_EXCERPTED DATA_

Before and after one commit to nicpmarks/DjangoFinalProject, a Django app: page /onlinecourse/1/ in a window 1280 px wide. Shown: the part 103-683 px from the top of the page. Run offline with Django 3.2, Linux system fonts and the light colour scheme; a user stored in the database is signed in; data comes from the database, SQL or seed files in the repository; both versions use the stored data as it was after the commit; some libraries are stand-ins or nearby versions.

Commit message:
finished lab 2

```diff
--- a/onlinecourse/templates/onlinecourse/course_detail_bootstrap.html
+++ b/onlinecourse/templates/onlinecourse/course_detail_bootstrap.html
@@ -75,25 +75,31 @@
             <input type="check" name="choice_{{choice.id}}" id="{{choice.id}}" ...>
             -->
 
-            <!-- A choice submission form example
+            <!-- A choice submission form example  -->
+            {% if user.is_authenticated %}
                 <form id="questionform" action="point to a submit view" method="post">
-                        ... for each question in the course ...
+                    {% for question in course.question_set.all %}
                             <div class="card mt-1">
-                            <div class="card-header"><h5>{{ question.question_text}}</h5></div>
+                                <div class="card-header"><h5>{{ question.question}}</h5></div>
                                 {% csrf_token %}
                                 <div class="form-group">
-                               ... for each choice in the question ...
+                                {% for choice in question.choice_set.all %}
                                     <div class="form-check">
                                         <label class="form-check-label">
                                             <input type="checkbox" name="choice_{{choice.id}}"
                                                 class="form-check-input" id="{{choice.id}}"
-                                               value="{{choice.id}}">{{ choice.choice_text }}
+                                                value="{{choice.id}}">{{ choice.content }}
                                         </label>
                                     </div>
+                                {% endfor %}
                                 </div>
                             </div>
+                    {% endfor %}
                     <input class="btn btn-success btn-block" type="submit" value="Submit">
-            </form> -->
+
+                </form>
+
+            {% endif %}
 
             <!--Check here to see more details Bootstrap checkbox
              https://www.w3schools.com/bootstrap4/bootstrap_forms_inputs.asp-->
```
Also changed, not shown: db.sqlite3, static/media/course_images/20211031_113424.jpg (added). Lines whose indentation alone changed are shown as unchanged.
---
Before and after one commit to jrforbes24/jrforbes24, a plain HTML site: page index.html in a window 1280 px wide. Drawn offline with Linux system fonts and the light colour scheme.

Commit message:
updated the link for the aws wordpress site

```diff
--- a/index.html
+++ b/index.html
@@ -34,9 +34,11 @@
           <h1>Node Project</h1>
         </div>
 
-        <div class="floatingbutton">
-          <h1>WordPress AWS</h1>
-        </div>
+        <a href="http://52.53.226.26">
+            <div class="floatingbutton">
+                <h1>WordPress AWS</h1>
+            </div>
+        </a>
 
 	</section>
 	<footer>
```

_EXERCISE DIRECTIONS_
Collect each line of the entries that has the word "html", copying it in full.

_RESULT FOR THIS EXERCISE_
--- a/onlinecourse/templates/onlinecourse/course_detail_bootstrap.html
+++ b/onlinecourse/templates/onlinecourse/course_detail_bootstrap.html
Before and after one commit to jrforbes24/jrforbes24, a plain HTML site: page index.html in a window 1280 px wide. Drawn offline with Linux system fonts and the light colour scheme.
--- a/index.html
+++ b/index.html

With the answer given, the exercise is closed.